What The Story Prize Judges had to Say About Jamel Brinkley's A Lucky Man

Photo © Beowulf Sheehan
When the three judges for The Story Prize make their choices, they provide citations for the books. This year's judges were writer Jo Ann Beard, Washington Post book critic Ron Charles, and bookseller Veronica Santiago Liu. We include the citations in congratulatory letters we present to each finalist, along with their checks ($20,000 to the winner, $5,000 to the other two finalists). To protect the confidentiality of the judges' votes and the integrity of the process, we don't attribute citations to any particular judge.

"There is a novelistic weight to the complexity of the worlds Jamel Brinkley creates in each story in A Lucky Man. Whole stories can turn on a line—sometimes so subtle that its heft could nearly be missed—and in those lines, these sudden exposures of truth, the culmination of lies that one tells oneself to survive in the world are revealed.

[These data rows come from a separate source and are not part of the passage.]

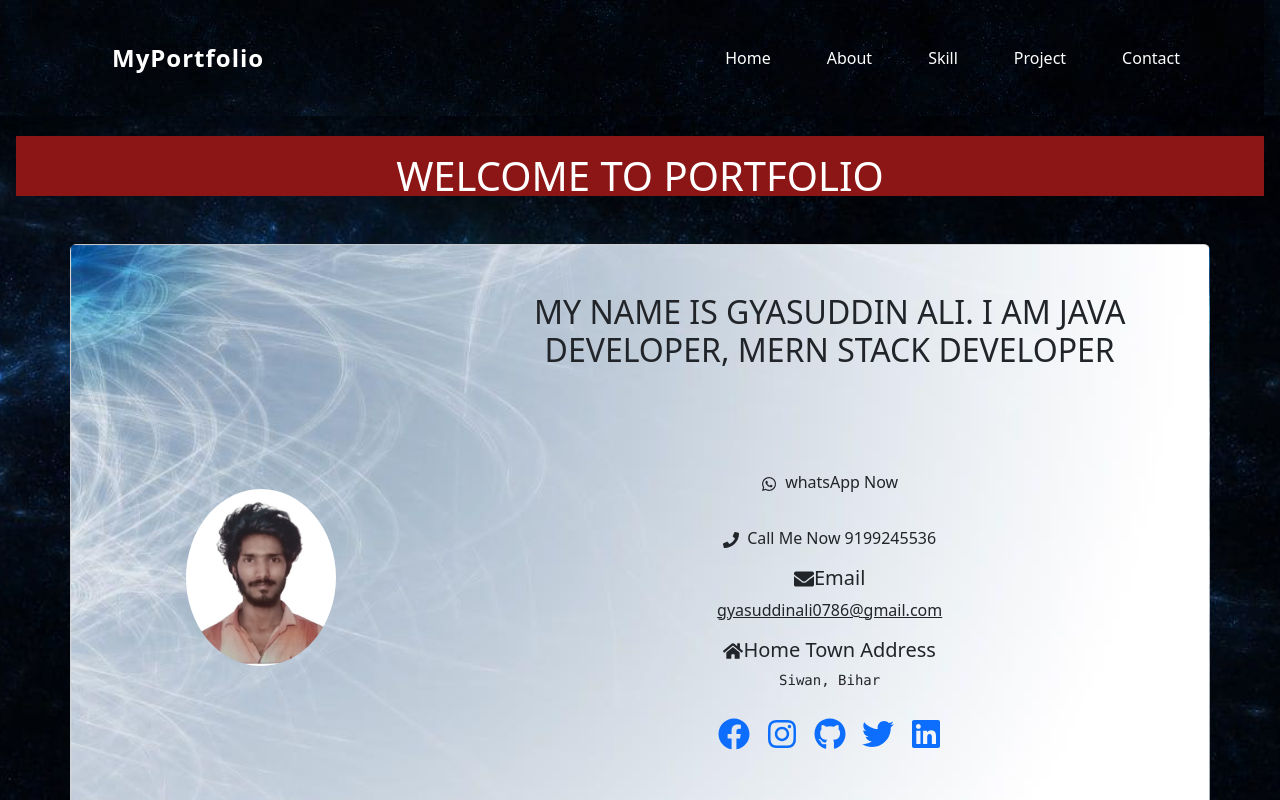
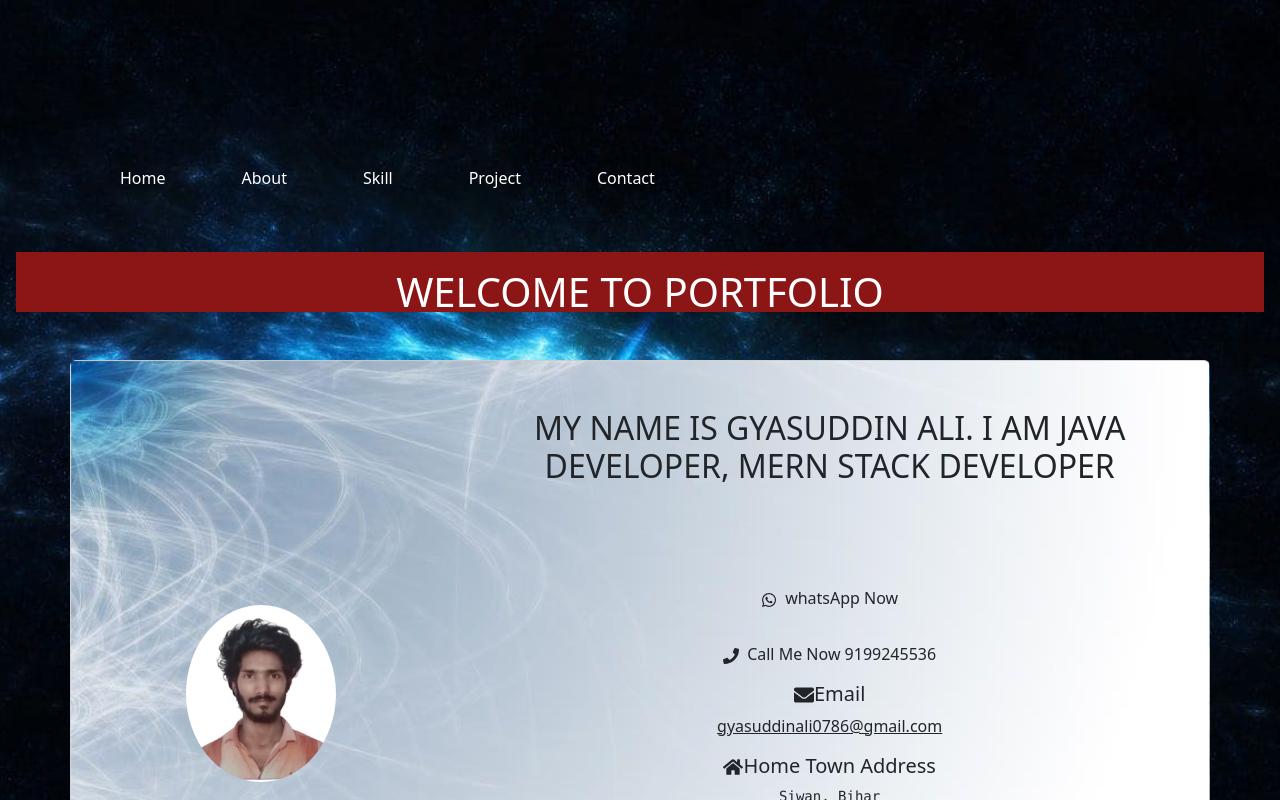
Before and after one commit to Gyasuddinali/portfolio, a React (Create React App) app: page / in a window 1280 px wide. Shown: the top 800 px of the page. Built offline with nearby package versions, Linux system fonts and the light colour scheme.

Commit message:
navbar changes

```diff
--- a/src/components/navbar/NavbarRoute.js
+++ b/src/components/navbar/NavbarRoute.js
@@ -1,51 +1,125 @@
+// import React, { useState } from 'react';
+// import { Link } from 'react-router-dom';
+// import '../navbar/navbarcss.css';
+
+// export default function NavbarRoute() {
+//   const [isNavOpen, setIsNavOpen] = useState(false);
+
+//   const handleToggle = () => {
+//     setIsNavOpen(!isNavOpen);
+//   };
+
+//   const handleLinkClick = () => {
+//     setIsNavOpen(false);
+//   };
+
+//   return (
+//     <nav className="navbar navbar-expand-lg fixed-top custom-navbar" id="iii">
+//       <div className="container">
+//         <Link className="navbar-brand text-white fw-bold" to="/">
+//           MyPortfolio
+//         </Link>
+//         <button
+//           className="navbar-toggler bg-white"
+//           type="button"
+//           onClick={handleToggle}
+//           aria-controls="navbarNav"
+//           aria-expanded={isNavOpen ? 'true' : 'false'}
+//           aria-label="Toggle navigation"
+//         >
+//           <span className="navbar-toggler-icon"></span>
+//         </button>
+
+//         <div className={`collapse navbar-collapse ${isNavOpen ? 'show' : ''}`} id="navbarNav">
+//           <ul className="navbar-nav ms-auto">
+//             {['Home', 'About', 'Skill', 'Project', 'Contact'].map((item) => (
+//               <li className="nav-item" key={item}>
+//                 <Link
+//                   className="nav-link text-white"
+//                   to={`/${item.toLowerCase() === 'home' ? '' : item.toLowerCase()}`}
+//                   onClick={handleLinkClick}
+//                 >
+//                   {item}
+//                 </Link>
+//               </li>
+//             ))}
+//           </ul>
+//         </div>
+//       </div>
+//     </nav>
+//   );
+// }
+
+
+
+
+
+
 import React, { useState } from 'react';
 import { Link } from 'react-router-dom';
 import '../navbar/navbarcss.css';
 
 export default function NavbarRoute() {
+
   const [isNavOpen, setIsNavOpen] = useState(false);
+
 
   const handleToggle = () => {
     setIsNavOpen(!isNavOpen);
   };
+
 
   const handleLinkClick = () => {
     setIsNavOpen(false);
   };
 
   return (
-    <nav className="navbar navbar-expand-lg fixed-top custom-navbar" id="iii">
+    <div>
+      <nav className="navbar navbar-expand-lg" id="iii">
         <div className="container">
-        <Link className="navbar-brand text-white fw-bold" to="/">
-          MyPortfolio
-        </Link>
+
           <button
-          className="navbar-toggler bg-white"
+            className="navbar-toggler mt-2 btn-white bg-white"
             type="button"
-          onClick={handleToggle}
             aria-controls="navbarNav"
             aria-expanded={isNavOpen ? 'true' : 'false'}
             aria-label="Toggle navigation"
+            onClick={handleToggle}
           >
             <span className="navbar-toggler-icon"></span>
           </button>
 
           <div className={`collapse navbar-collapse ${isNavOpen ? 'show' : ''}`} id="navbarNav">
-          <ul className="navbar-nav ms-auto">
-            {['Home', 'About', 'Skill', 'Project', 'Contact'].map((item) => (
-              <li className="nav-item" key={item}>
-                <Link
-                  className="nav-link text-white"
-                  to={`/${item.toLowerCase() === 'home' ? '' : item.toLowerCase()}`}
-                  onClick={handleLinkClick}
-                >
-                  {item}
+            <ul className="navbar-nav">
+              <li className="nav-item">
+                <Link className="nav-link active text-white" aria-current="page" to="/" onClick={handleLinkClick}>
+                  Home
                 </Link>
               </li>
-            ))}
+              <li className="nav-item">
+                <Link className="nav-link text-white" to="/about" onClick={handleLinkClick}>
+                  About
+                </Link>
+              </li>
+              <li className="nav-item">
+                <Link className="nav-link text-white" to="/skill" onClick={handleLinkClick}>
+                  Skill
+                </Link>
+              </li>
+              <li className="nav-item">
+                <Link className="nav-link text-white" to="/project" onClick={handleLinkClick}>
+                  Project
+                </Link>
+              </li>
+              <li className="nav-item">
+                <Link className="nav-link text-white" to="/contact" onClick={handleLinkClick}>
+                  Contact
+                </Link>
+              </li>
             </ul>
           </div>
         </div>
       </nav>
+    </div>
   );
 }
--- a/src/components/navbar/navbarcss.css
+++ b/src/components/navbar/navbarcss.css
@@ -1,7 +1,7 @@
 /* Make navbar fixed, styled, and smooth */
-#iii, .custom-navbar {
+/* #iii, .custom-navbar {
   background-image: url('../image/bg.jpg');
-  color: aliceblue;
+  color: rgb(76, 92, 107);
 padding: 5px 10px;
   z-index: 1050;
   box-shadow: 0 4px 10px rgba(0, 0, 0, 0.1);
@@ -34,4 +34,22 @@ padding: 5px 10px;
   .nav-link {
     margin: 10px 0;
   }
+} */
+
+
+
+
+#nv1{
+
+    margin: 20px;
+
+    position:absolute;
+
+
 }
+#iii{
+    color: aliceblue;
+    /* background-color: #08ebccce; */
+    /* background-image: url("../image/pexels-fwstudio-33348-129731.jpg"); */
+
+}
```
Lines whose indentation alone changed are shown as unchanged.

Even when you think you are just getting to the heart of some of these stories—while sitting on the bank of Quantico Creek, returning to the steps of Good Shepherd, or beating the shit out of a dog—you find, no, there’s more, and Jamel Brinkley is gonna go there and take us along, pools of lamplight and sun-sprinkled paths like coins lighting the way through the book. In each story, the stakes get so high, but Mr. Brinkley doesn’t shy away from meeting them, “peeling back” his characters’ histories, through “language to a hard core, like the spiked stones of peaches” the boys in “A Family” used to throw at stray dogs."

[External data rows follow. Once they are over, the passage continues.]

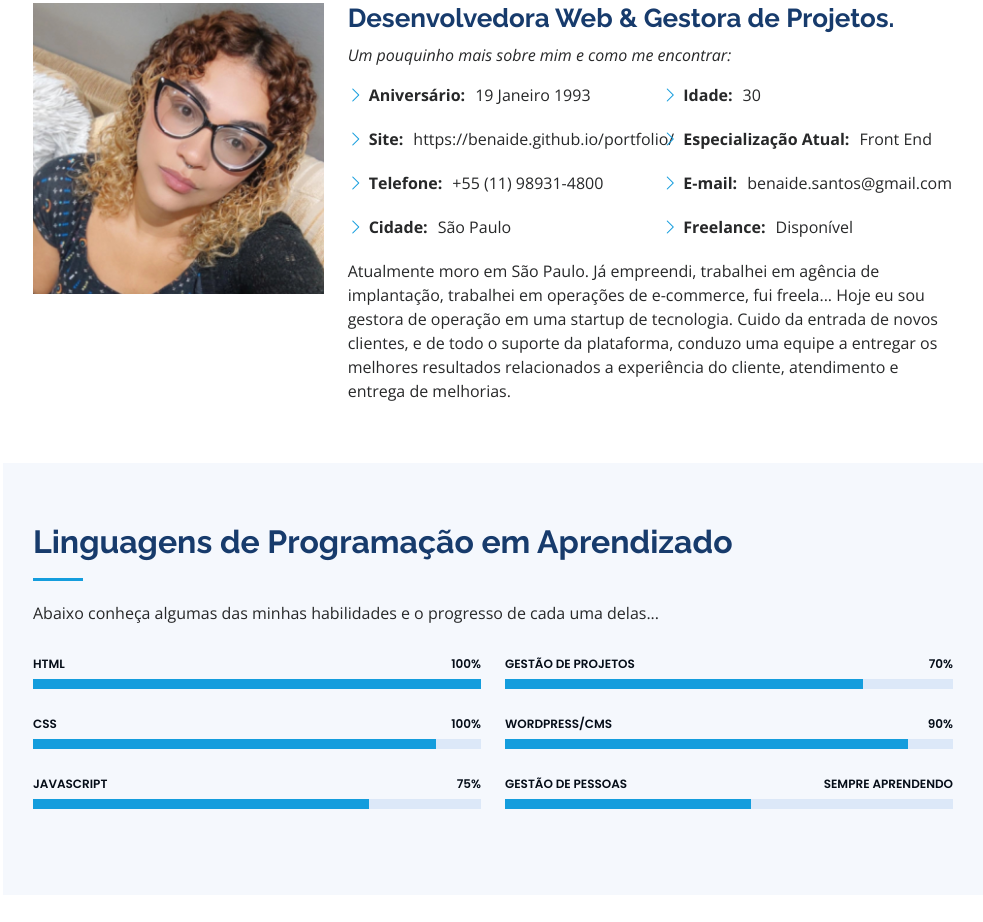
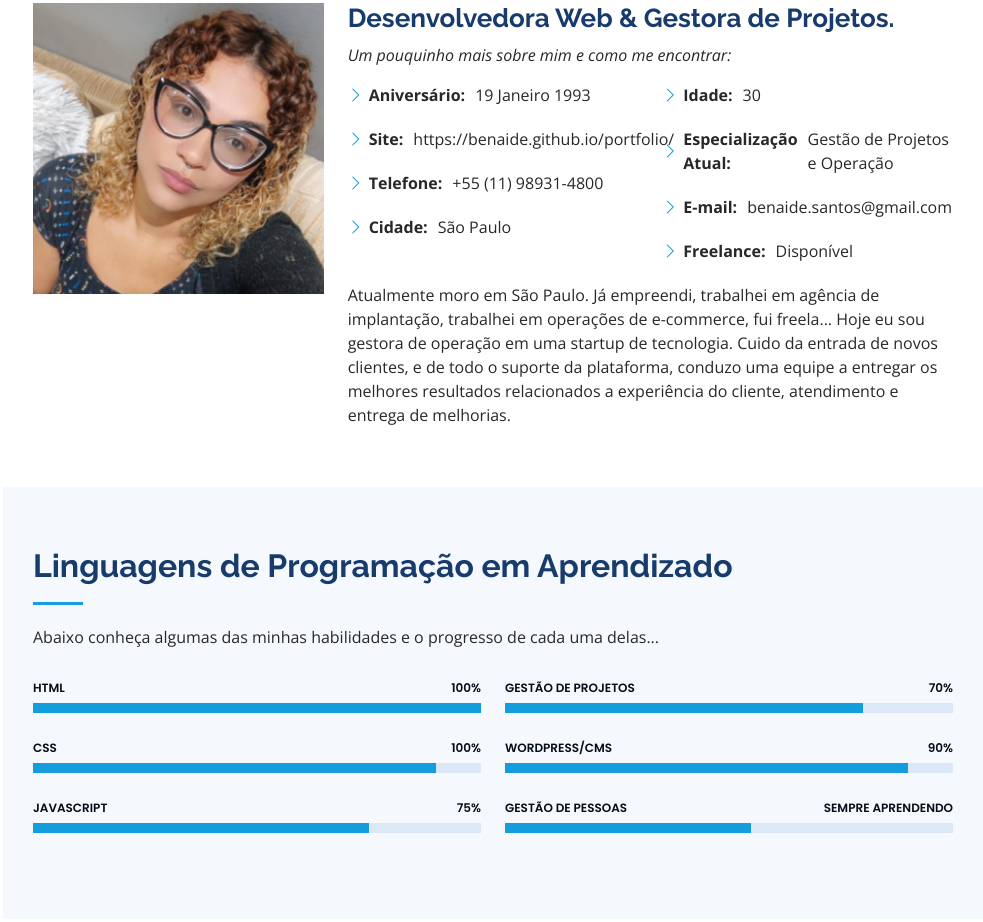
Before and after one commit to benaide/portfolio, a plain HTML site: page index.html in a window 1280 px wide. Shown: the part 1037-1959 px from the top of the page, without its empty margins (297-1280 px from the left). Drawn offline with nearby package versions, Linux system fonts and the light colour scheme.

Commit message:
Update index.html
Alterações

```diff
--- a/index.html
+++ b/index.html
@@ -110,7 +110,7 @@
               <div class="col-lg-6">
                 <ul>
                   <li><i class="bi bi-chevron-right"></i> <strong>Idade:</strong> <span>30</span></li>
-                  <li><i class="bi bi-chevron-right"></i> <strong>Especialização Atual:</strong> <span>Front End</span></li>
+                  <li><i class="bi bi-chevron-right"></i> <strong>Especialização Atual:</strong> <span>Gestão de Projetos e Operação</span></li>
                   <li><i class="bi bi-chevron-right"></i> <strong>E-mail:</strong> <span>benaide.santos@gmail.com</span></li>
                   <li><i class="bi bi-chevron-right"></i> <strong>Freelance:</strong> <span>Disponível</span></li>
                 </ul>
```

"I honestly can’t remember the last time I read a contemporary short story collection so full with the weight of our city lives that also so brazenly delivered."